3) In the report they use "e values" of 1,2, and 4 for plants in one graph and doesn't specify the value in the other. This value determines the fossil fuel usage. I chose to go with the value in the middle of 2, which corresponds to .4 kCal of fossil fuel energy per kCal of food, and gives you a value of .03 lbs of CO2 per kCal. Soy is much lower and if more calories came from soy, the resulting CO2 impact of that diet would be lower than estimated here. In general all plant based foods use little CO2 emissions compared with animal products, so even if the estimate is off by a factor of two, it will have limited impact on the results.

4) The report estimates CO2 emissions from fossil fuels based on .07 tonnes CO2 per MMBtu. While I don't agree with the process they used to determine that number, it corresponds well with the value of .0703 for motor gasoline as determined by the EPA. Natural Gas emits .0528 and bituminious coal .0925. So, the more that fossil fuel usage is from natural gas, the lower the values for CO2 emissions should be. The more coal is used, the higher they should be. The .07 value works if natural gas, motor gasoline, and coal are used in roughly equal amounts, which seems to be a reasonable estimate to me, but could be off.
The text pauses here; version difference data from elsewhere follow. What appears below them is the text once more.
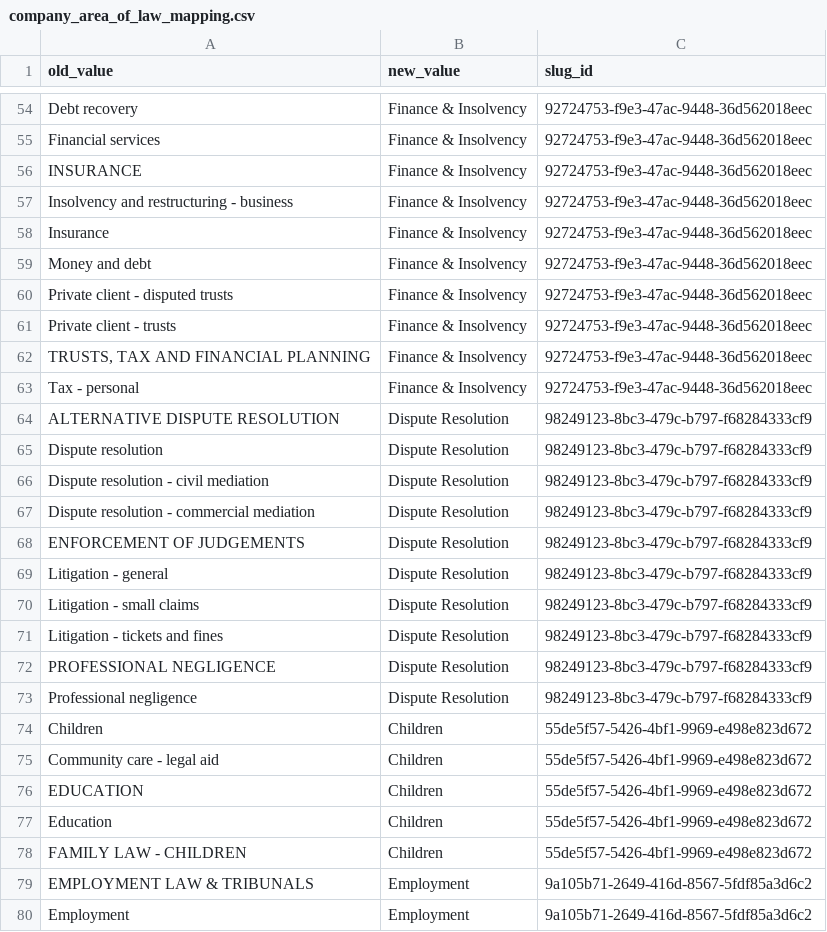
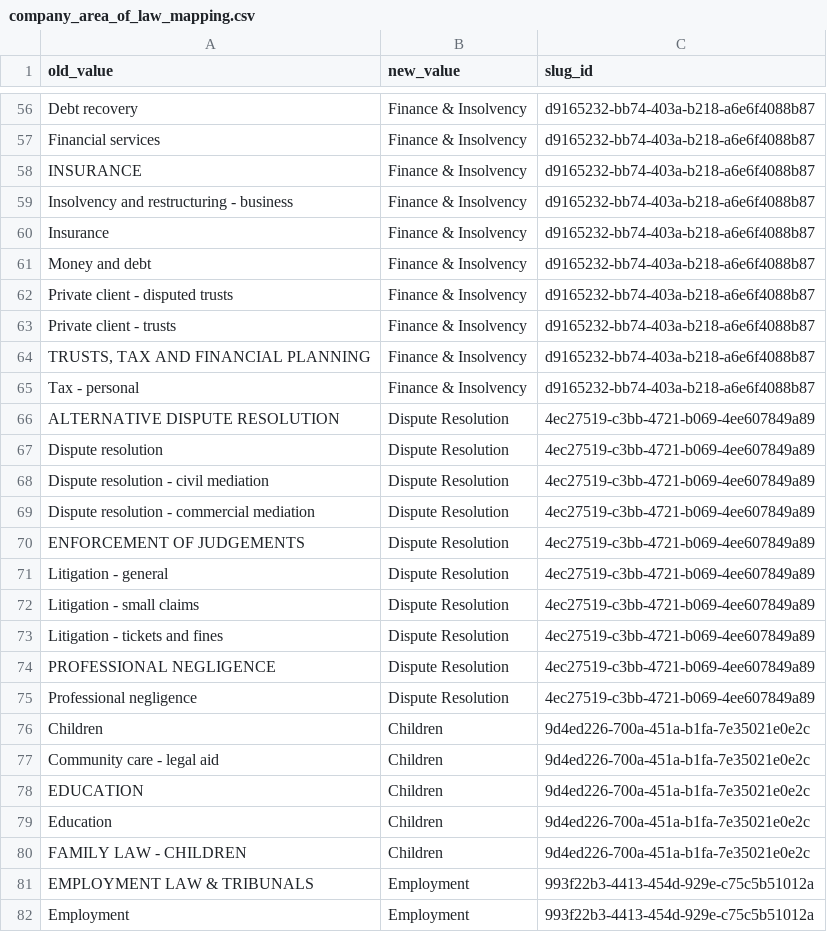
Before and after one commit to ginkgoo-ai/be-core-scraping, a CSV file: app/models/company_area_of_law_mapping.csv, drawn as a sheet; only a part is shown, gaps mark what is left out; addresses are those after the commit; the diff covers the shown part only; the diff names each change by its address in the sheet, - before the commit and + after, or states it on an @@ line.

```diff
--- a/app/models/company_area_of_law_mapping.csv
+++ b/app/models/company_area_of_law_mapping.csv
-C56:C65 (slug_id): 92724753-f9e3-47ac-9448-36d562018eec
+C56:C65 (slug_id): d9165232-bb74-403a-b218-a6e6f4088b87
-C66:C75 (slug_id): 98249123-8bc3-479c-b797-f68284333cf9
+C66:C75 (slug_id): 4ec27519-c3bb-4721-b069-4ee607849a89
-C76:C80 (slug_id): 55de5f57-5426-4bf1-9969-e498e823d672
+C76:C80 (slug_id): 9d4ed226-700a-451a-b1fa-7e35021e0e2c
-C81:C82 (slug_id): 9a105b71-2649-416d-8567-5fdf85a3d6c2
+C81:C82 (slug_id): 993f22b3-4413-454d-929e-c75c5b51012a
```
Also changed, not shown: 4 added rows and 113 edited cells elsewhere in this file, 3 other files.
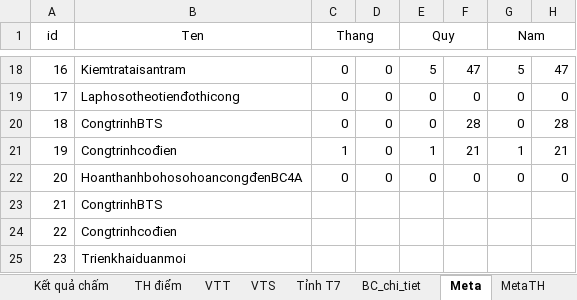
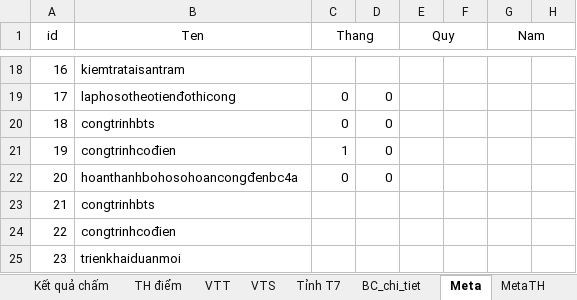
Before and after one commit to Xuanduc94/VRA, an Excel workbook: Files/ChamdiemKPI.xlsx, sheet Meta, drawn as a sheet; only a part is shown, gaps mark what is left out; values as stored, in another font and other column widths than the file's, no borders; the diff covers the shown part only; the diff names each change by its address in the sheet, - before the commit and + after, or states it on an @@ line.

Commit message:
Sua lai cach tinh bao cao thang

```diff
--- a/Files/ChamdiemKPI.xlsx (sheet Meta)
+++ b/Files/ChamdiemKPI.xlsx (sheet Meta)
-B18 (Ten): Kiemtrataisantram
+B18 (Ten): kiemtrataisantram
-C18 (Thang): 0
+C18 (Thang): (empty)
-D18: 0
+D18: (empty)
-E18 (Quy): 5
+E18 (Quy): (empty)
-F18: 47
+F18: (empty)
-G18 (Nam): 5
+G18 (Nam): (empty)
-H18: 47
+H18: (empty)
-B19 (Ten): Laphosotheotienđothicong
+B19 (Ten): laphosotheotienđothicong
-E19:E20 (Quy): 0
+E19:E20 (Quy): (empty)
-F19: 0
+F19: (empty)
-G19:G20 (Nam): 0
+G19:G20 (Nam): (empty)
-H19: 0
+H19: (empty)
-B20 (Ten): CongtrinhBTS
+B20 (Ten): congtrinhbts
-F20: 28
+F20: (empty)
-H20: 28
+H20: (empty)
-B21 (Ten): Congtrinhcođien
+B21 (Ten): congtrinhcođien
-E21 (Quy): 1
+E21 (Quy): (empty)
-F21: 21
+F21: (empty)
-G21 (Nam): 1
+G21 (Nam): (empty)
-H21: 21
+H21: (empty)
-B22 (Ten): HoanthanhbohosohoancongđenBC4A
+B22 (Ten): hoanthanhbohosohoancongđenbc4a
-E22 (Quy): 0
+E22 (Quy): (empty)
-F22: 0
+F22: (empty)
-G22 (Nam): 0
+G22 (Nam): (empty)
-H22: 0
+H22: (empty)
-B23 (Ten): CongtrinhBTS
+B23 (Ten): congtrinhbts
-B24 (Ten): Congtrinhcođien
+B24 (Ten): congtrinhcođien
-B25 (Ten): Trienkhaiduanmoi
+B25 (Ten): trienkhaiduanmoi
```
Also changed, not shown: 67 edited cells elsewhere in this sheet, sheet BC_chi_tiet, sheet MetaTH, Files/KPI T03-09.2025 P.HT.xlsx, 5 other files.
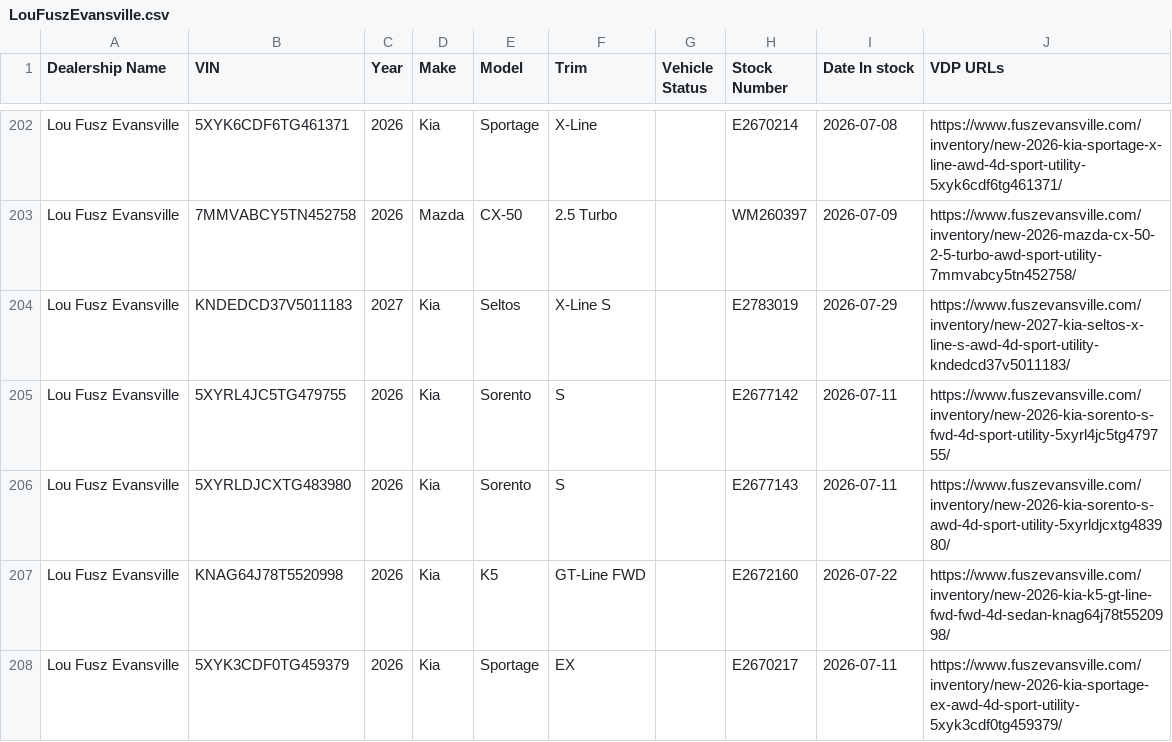
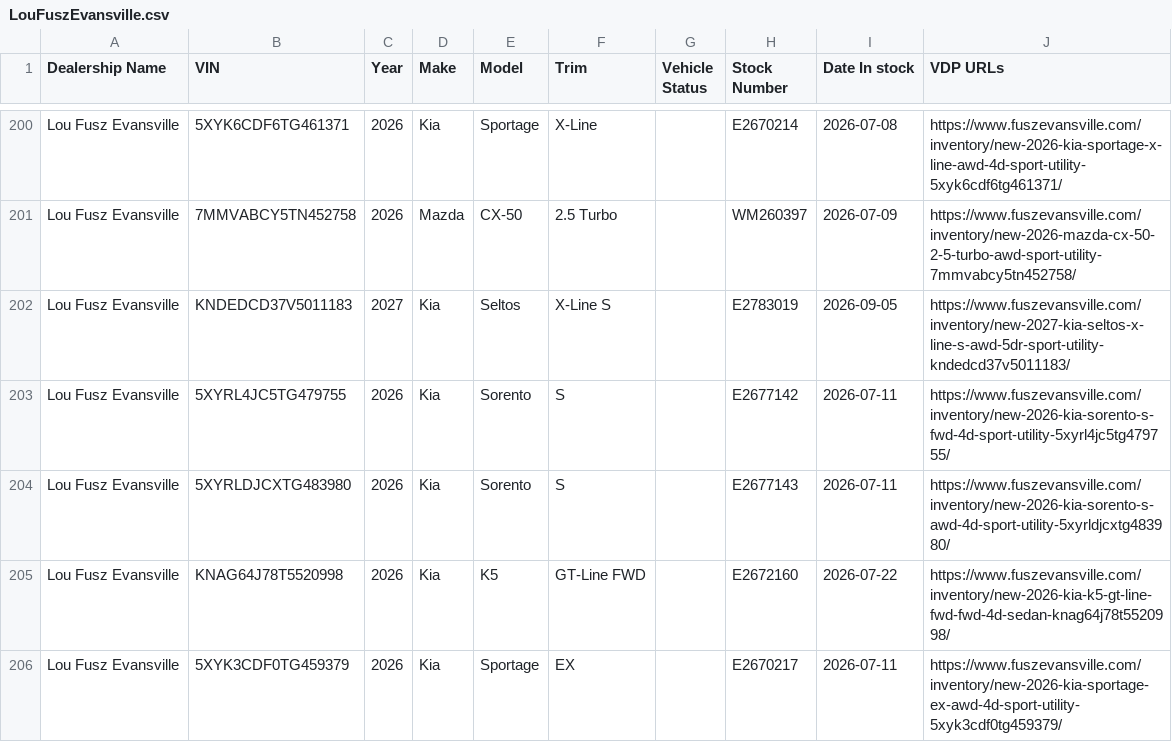
Before and after one commit to JnuruFusz/-lou-fusz-2027-model-pipeline, a CSV file: data/LouFuszEvansville.csv, drawn as a sheet; only a part is shown, gaps mark what is left out; the diff covers the shown part only.

```diff
--- a/data/LouFuszEvansville.csv
+++ b/data/LouFuszEvansville.csv
@@ -203,3 +201,3 @@
 "Lou Fusz Evansville",7MMVABCY5TN452758,2026,Mazda,CX-50,"2.5 Turbo",,WM260397,2026-07-09,https://www.fuszevansville.com/inventory/new-2026-mazda-cx-50-2-5-turbo-awd-sport-utility-7mmvabcy5tn452758/
-"Lou Fusz Evansville",KNDEDCD37V5011183,2027,Kia,Seltos,"X-Line S",,E2783019,2026-07-29,https://www.fuszevansville.com/inventory/new-2027-kia-seltos-x-line-s-awd-4d-sport-utility-kndedcd37v5011183/
+"Lou Fusz Evansville",KNDEDCD37V5011183,2027,Kia,Seltos,"X-Line S",,E2783019,2026-09-05,https://www.fuszevansville.com/inventory/new-2027-kia-seltos-x-line-s-awd-5dr-sport-utility-kndedcd37v5011183/
 "Lou Fusz Evansville",5XYRL4JC5TG479755,2026,Kia,Sorento,S,,E2677142,2026-07-11,https://www.fuszevansville.com/inventory/new-2026-kia-sorento-s-fwd-4d-sport-utility-5xyrl4jc5tg479755/
```
Also changed, not shown: 6 removed rows and 6 edited cells elsewhere in this file, data/KIAMoline.csv, data/LouFuszKIA.csv, 12 other files.
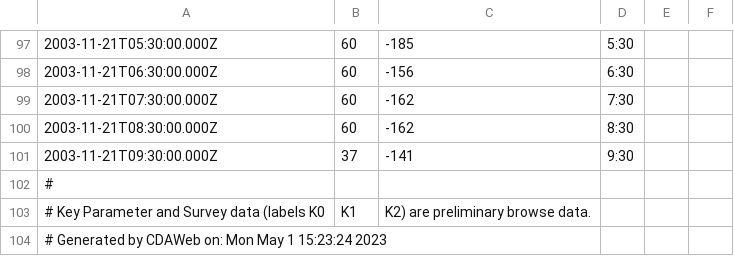
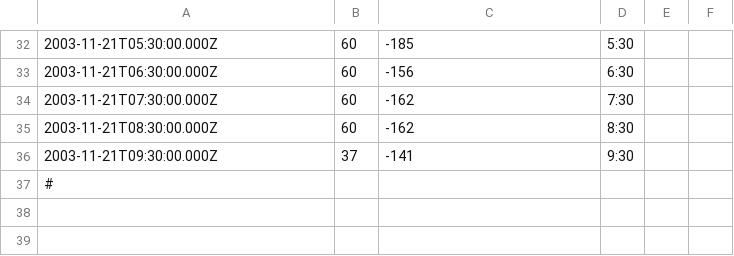
Before and after one commit to EliAkinyemi/Astro-project, a CSV file: OMNI2_H0_MRG1HR_withtime.csv, drawn as a sheet; only a part is shown, gaps mark what is left out; the diff covers the shown part only; the diff names each change by its address in the sheet, - before the commit and + after, or states it on an @@ line.

```diff
--- a/OMNI2_H0_MRG1HR_withtime.csv
+++ b/OMNI2_H0_MRG1HR_withtime.csv
-row 103: # Key Parameter and Survey data (labels K0 | K1 | K2) are preliminary browse data.
-row 104: # Generated by CDAWeb on: Mon May 1 15:23:24 2023
```
Also changed, not shown: 65 removed rows elsewhere in this file.
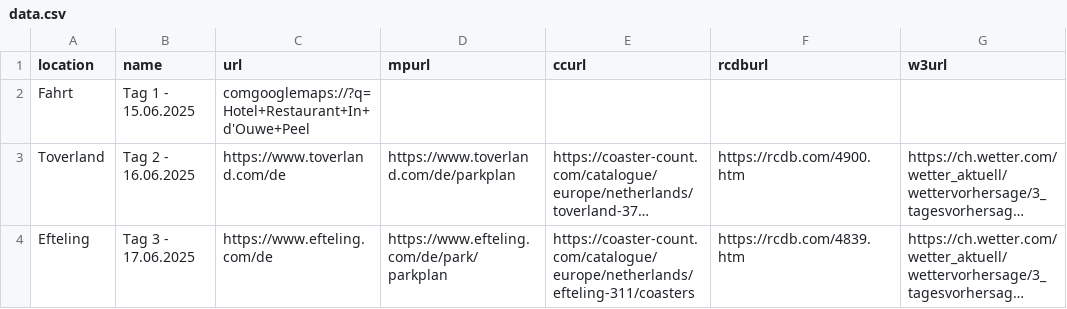
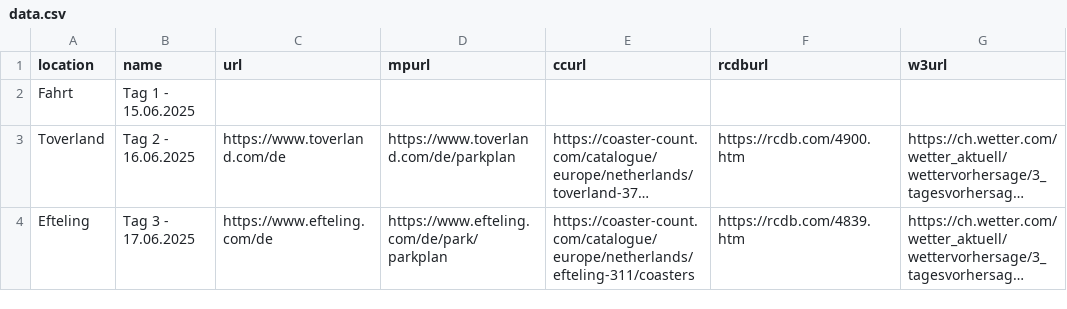
Before and after one commit to Kaffeepause666/UK2025-pre-post, a CSV file: data.csv, drawn as a sheet; only a part is shown; long unchanged cells end in …; the diff names each change by its address in the sheet, - before the commit and + after, or states it on an @@ line.

Commit message:
Update data.csv

```diff
--- a/data.csv
+++ b/data.csv
-C2 (url): comgooglemaps://?q=Hotel+Restaurant+In+d'Ouwe+Peel
+C2 (url): (empty)
```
Mathematical Errors
The report incorrectly calculates weighted averages. First they do it in table 1 (page 28) on average mpg values by multiplying the mpg values by their weight rather than the inverse of the mpg values. The impact is minor, but shows they don't understand the underlying mathematics. Next they do the same thing in table 3 (page 30) where they are calculating the weighted mean of different diets. I don't know how significant the impact is, but it could be large. I chose instead to just attack the whole thing differently.